#### Work required
Which of the lines below include the word "ZIMA"? Pull each one out.

↓

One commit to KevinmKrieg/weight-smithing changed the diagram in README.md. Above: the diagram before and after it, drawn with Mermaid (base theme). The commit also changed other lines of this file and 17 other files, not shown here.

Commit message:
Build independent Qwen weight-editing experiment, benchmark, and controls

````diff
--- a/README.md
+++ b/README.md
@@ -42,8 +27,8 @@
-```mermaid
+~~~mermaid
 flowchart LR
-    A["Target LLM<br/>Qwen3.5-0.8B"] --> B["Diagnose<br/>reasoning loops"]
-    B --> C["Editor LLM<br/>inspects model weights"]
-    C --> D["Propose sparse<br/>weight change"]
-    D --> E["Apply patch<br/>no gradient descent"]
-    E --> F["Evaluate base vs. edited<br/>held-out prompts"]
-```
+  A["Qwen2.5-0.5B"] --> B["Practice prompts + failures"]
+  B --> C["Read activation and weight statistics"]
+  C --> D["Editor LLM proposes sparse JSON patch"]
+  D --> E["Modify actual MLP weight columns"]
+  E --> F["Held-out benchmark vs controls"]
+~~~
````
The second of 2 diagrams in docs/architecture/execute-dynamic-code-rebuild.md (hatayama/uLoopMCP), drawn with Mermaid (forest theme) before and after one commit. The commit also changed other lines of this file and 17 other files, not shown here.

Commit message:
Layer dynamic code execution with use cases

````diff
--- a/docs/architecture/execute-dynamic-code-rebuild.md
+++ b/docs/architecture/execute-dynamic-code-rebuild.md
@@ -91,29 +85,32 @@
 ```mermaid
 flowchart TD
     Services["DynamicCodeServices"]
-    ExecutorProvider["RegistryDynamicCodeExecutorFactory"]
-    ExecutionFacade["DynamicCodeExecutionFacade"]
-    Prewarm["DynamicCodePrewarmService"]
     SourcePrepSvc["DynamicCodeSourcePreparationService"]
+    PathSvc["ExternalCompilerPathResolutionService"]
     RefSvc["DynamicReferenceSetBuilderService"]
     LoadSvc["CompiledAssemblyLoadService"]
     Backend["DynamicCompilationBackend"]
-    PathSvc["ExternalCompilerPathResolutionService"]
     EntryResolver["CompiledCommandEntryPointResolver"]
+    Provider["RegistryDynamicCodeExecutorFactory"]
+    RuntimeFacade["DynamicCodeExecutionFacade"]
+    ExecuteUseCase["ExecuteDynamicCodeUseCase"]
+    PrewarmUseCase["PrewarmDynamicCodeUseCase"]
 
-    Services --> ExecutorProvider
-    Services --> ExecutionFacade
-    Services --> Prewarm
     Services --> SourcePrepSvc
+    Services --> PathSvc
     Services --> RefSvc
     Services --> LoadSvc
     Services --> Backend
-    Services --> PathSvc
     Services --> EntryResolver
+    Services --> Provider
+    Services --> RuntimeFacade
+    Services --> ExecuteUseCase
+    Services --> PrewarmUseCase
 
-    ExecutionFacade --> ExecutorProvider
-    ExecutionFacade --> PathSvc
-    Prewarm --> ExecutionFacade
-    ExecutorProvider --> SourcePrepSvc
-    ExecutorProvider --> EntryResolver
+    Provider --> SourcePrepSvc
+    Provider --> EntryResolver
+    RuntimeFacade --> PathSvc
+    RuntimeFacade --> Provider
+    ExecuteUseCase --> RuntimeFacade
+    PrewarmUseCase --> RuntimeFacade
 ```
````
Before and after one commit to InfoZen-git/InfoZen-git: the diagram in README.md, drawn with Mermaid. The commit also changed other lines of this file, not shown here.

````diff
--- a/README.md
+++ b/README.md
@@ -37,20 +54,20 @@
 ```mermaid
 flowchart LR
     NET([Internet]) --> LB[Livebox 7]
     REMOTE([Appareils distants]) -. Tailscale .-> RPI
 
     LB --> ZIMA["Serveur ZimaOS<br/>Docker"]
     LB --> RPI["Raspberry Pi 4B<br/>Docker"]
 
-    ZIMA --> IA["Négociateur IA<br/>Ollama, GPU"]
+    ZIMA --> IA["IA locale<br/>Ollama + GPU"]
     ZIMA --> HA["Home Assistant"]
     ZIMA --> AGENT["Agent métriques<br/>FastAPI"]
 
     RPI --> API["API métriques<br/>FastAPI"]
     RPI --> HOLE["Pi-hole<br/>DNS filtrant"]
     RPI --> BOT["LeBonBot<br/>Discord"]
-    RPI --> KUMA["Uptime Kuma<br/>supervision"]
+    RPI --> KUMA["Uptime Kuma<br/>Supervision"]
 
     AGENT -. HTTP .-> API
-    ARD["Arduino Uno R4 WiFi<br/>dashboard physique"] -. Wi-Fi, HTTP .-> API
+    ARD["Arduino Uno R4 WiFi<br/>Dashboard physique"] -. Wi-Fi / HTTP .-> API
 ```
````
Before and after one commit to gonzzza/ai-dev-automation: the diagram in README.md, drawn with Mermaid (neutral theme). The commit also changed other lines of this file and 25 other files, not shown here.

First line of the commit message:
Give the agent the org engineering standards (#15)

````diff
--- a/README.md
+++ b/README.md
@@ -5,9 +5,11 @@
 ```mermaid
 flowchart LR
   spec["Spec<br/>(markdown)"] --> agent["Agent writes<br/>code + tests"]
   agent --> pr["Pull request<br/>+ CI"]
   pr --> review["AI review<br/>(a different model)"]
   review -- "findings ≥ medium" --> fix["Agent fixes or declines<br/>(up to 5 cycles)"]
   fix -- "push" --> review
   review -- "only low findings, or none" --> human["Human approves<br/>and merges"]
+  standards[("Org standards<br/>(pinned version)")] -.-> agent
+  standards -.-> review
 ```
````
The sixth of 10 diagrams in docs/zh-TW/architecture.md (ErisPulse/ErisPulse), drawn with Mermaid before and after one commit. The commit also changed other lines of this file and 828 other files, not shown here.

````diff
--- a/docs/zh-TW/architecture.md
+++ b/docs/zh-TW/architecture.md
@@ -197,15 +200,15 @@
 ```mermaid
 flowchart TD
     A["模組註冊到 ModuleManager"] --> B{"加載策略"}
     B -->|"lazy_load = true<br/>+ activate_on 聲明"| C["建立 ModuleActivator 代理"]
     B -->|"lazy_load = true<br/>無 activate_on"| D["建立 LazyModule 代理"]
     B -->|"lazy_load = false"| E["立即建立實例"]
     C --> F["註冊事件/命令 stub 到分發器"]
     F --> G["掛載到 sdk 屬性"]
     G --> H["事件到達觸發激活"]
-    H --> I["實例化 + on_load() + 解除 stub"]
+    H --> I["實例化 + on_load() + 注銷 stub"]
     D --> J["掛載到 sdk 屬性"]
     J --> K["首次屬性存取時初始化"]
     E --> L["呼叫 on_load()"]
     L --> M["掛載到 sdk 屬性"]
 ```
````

↑

#### Written solution
     LB --> ZIMA["Serveur ZimaOS<br/>Docker"]
-    ZIMA --> IA["Négociateur IA<br/>Ollama, GPU"]
+    ZIMA --> IA["IA locale<br/>Ollama + GPU"]
     ZIMA --> HA["Home Assistant"]
     ZIMA --> AGENT["Agent métriques<br/>FastAPI"]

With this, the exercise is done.